The best interest approach takes into account factors such as the following:
- the wishes of each “parent”
- the interactions between the pet and the parents and with the children
- the mental and physical health of all parties
- each party’s ability to encourage the sharing of love and affection and contact between the pet and the other party
Other considerations include where the children live, previous care responsibilities, previous financial obligations for the pet, and future living conditions.
Reaching an agreement is best
As a divorce mediator in Boulder County, I have to tell you that reaching an agreement on your pet (and anything else related to your divorce) is always better for you and your STBX. You can create terms that cover your specific problems and concerns, and you won’t spend a lot of money on lawyers for court hearings.
Making an arrangement on your own will reduce the stress and fear of conflict for everyone involved, including your children. And I would argue that this will add to a civil relationship with your STBX, which is vital if you are parents together.
If you are working with an attorney or mediator, you can suggest to your STBX that you work on your pet contract separately. This would help you manage your expenses, and you can still ask your mediator or attorney to include the agreement on your divorce papers so that it becomes a court order.
What does an agreement include?
The good news about creating a pet custody agreement is that you don’t have to start from scratch. When you create a parenting plan, you can emulate it. Work through each section as you would your pet.
There may be some sections like Tax Exemptions and Phone Contacts that don’t apply, but most of the other sections would. In addition to the basic plan and vacation insurance, I would pay special attention to how decisions about medical treatment are made and how veterinary expenses are shared.
Denver-based attorney Rich Harris says it’s also important to develop the ability to change the agreement in the future. For example, you can agree to meet annually to review the agreement for necessary or desirable changes if you consider changes to your life situation or the life of your STBX and your pet’s health.
Shared custody arrangements, where the pet moves between houses, are great for dogs. They don’t work as well for other pets, either because the pet itself doesn’t fare well in two different places, like many cats, or because, like a fish, it would be very difficult to move the animal to another location on a regular basis. In these situations, you will likely talk about who the pet will be staying with and how the other party can come to visit regularly.
You can also find templates on the Internet, for example from LegalTemplates.
Talk to your pet
When we talk about best interest, you’ll also want to consider what it means from the pet’s point of view. You and your STBX likely have your own opinions about what your pet wants. Your children probably too.
Just as you may be asking for input from your child on any aspect of the parenting agreement, you can talk to your pet. Yes, I said that. I will forgive you if you think this is totally atypical of me, but listen to me.
Some of my clients have worked with an animal communicator or clairvoyant to resolve pet custody issues. It seems like a very bouldering thing, but it’s real. In the cases I have been involved in, it has helped the parties reach an agreement.

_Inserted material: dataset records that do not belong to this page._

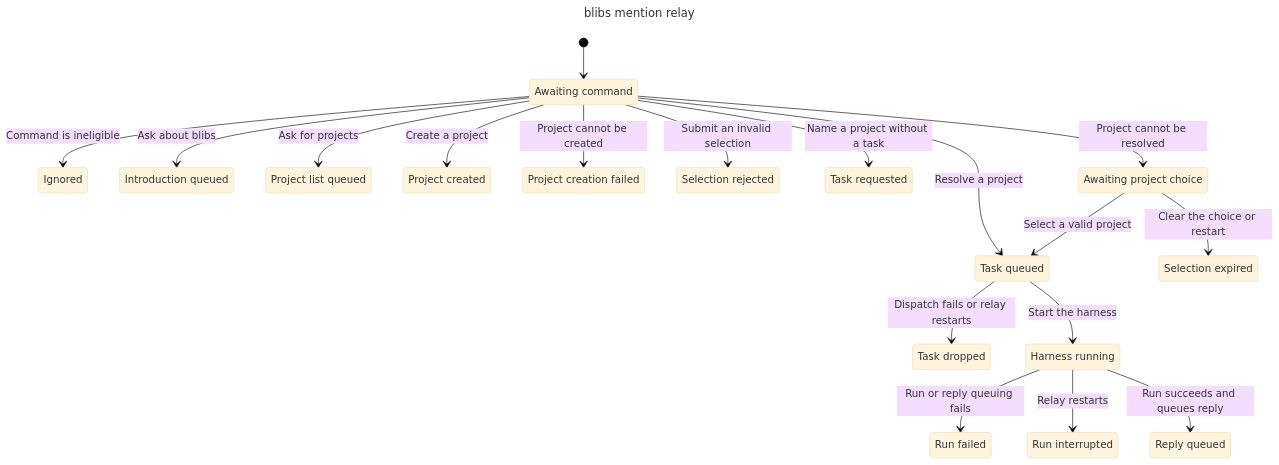
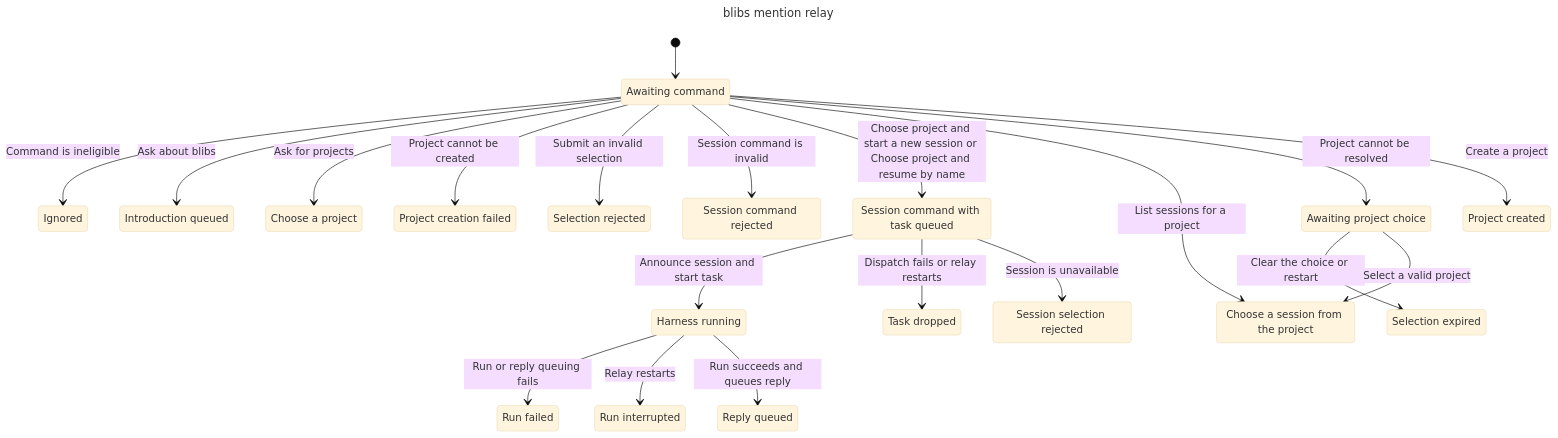
One commit to gurjas-s/blibs changed the second of 2 diagrams in tests/specs/MentionRelay.chart.md. Above: the diagram before and after it, drawn with Mermaid (base theme). The commit also changed other lines of this file and 18 other files, not shown here.

First line of the commit message:
Add named OpenCode sessions per project (#52)

````diff
--- a/tests/specs/MentionRelay.chart.md
+++ b/tests/specs/MentionRelay.chart.md
@@ -5,39 +21,43 @@
 ```mermaid
 ---
 title: "blibs mention relay"
 ---
 stateDiagram-v2
   s0: Awaiting command
   s1: Ignored
   s2: Introduction queued
-  s3: Project list queued
-  s4: Project created
-  s5: Project creation failed
-  s6: Selection rejected
-  s7: Task requested
-  s8: Task queued
+  s3: Choose a project
+  s4: Project creation failed
+  s5: Selection rejected
+  s6: Session command rejected
+  s7: Session command with task queued
+  s8: Choose a session from the project
   s9: Awaiting project choice
-  s10: Task dropped
-  s11: Selection expired
-  s12: Harness running
-  s13: Run failed
-  s14: Run interrupted
-  s15: Reply queued
+  s10: Harness running
+  s11: Project created
+  s12: Task dropped
+  s13: Selection expired
+  s14: Session selection rejected
+  s15: Run failed
+  s16: Run interrupted
+  s17: Reply queued
   [*] --> s0
   s0 --> s1: Command is ineligible
   s0 --> s2: Ask about blibs
   s0 --> s3: Ask for projects
-  s0 --> s4: Create a project
-  s0 --> s5: Project cannot be created
-  s0 --> s6: Submit an invalid selection
-  s0 --> s7: Name a project without a task
-  s0 --> s8: Resolve a project
+  s0 --> s4: Project cannot be created
+  s0 --> s5: Submit an invalid selection
+  s0 --> s6: Session command is invalid
+  s0 --> s7: Choose project and start a new session or Choose project and resume by name
+  s0 --> s8: List sessions for a project
   s0 --> s9: Project cannot be resolved
-  s8 --> s10: Dispatch fails or relay restarts
-  s8 --> s12: Start the harness
-  s9 --> s11: Clear the choice or restart
+  s7 --> s10: Announce session and start task
+  s7 --> s12: Dispatch fails or relay restarts
+  s7 --> s14: Session is unavailable
+  s9 --> s13: Clear the choice or restart
   s9 --> s8: Select a valid project
-  s12 --> s13: Run or reply queuing fails
-  s12 --> s14: Relay restarts
-  s12 --> s15: Run succeeds and queues reply
+  s0 --> s11: Create a project
+  s10 --> s15: Run or reply queuing fails
+  s10 --> s16: Relay restarts
+  s10 --> s17: Run succeeds and queues reply
 ```
````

A good first step is for you and your STBX to agree on the professional’s choice. Then you can both meet with the clairvoyant.
If you have a pet custody arrangement with your ex, please share it in the comments. Now, if this is a problem for you, would you use a pet clairvoyant?
Photo by Zach Kadolph on Unsplash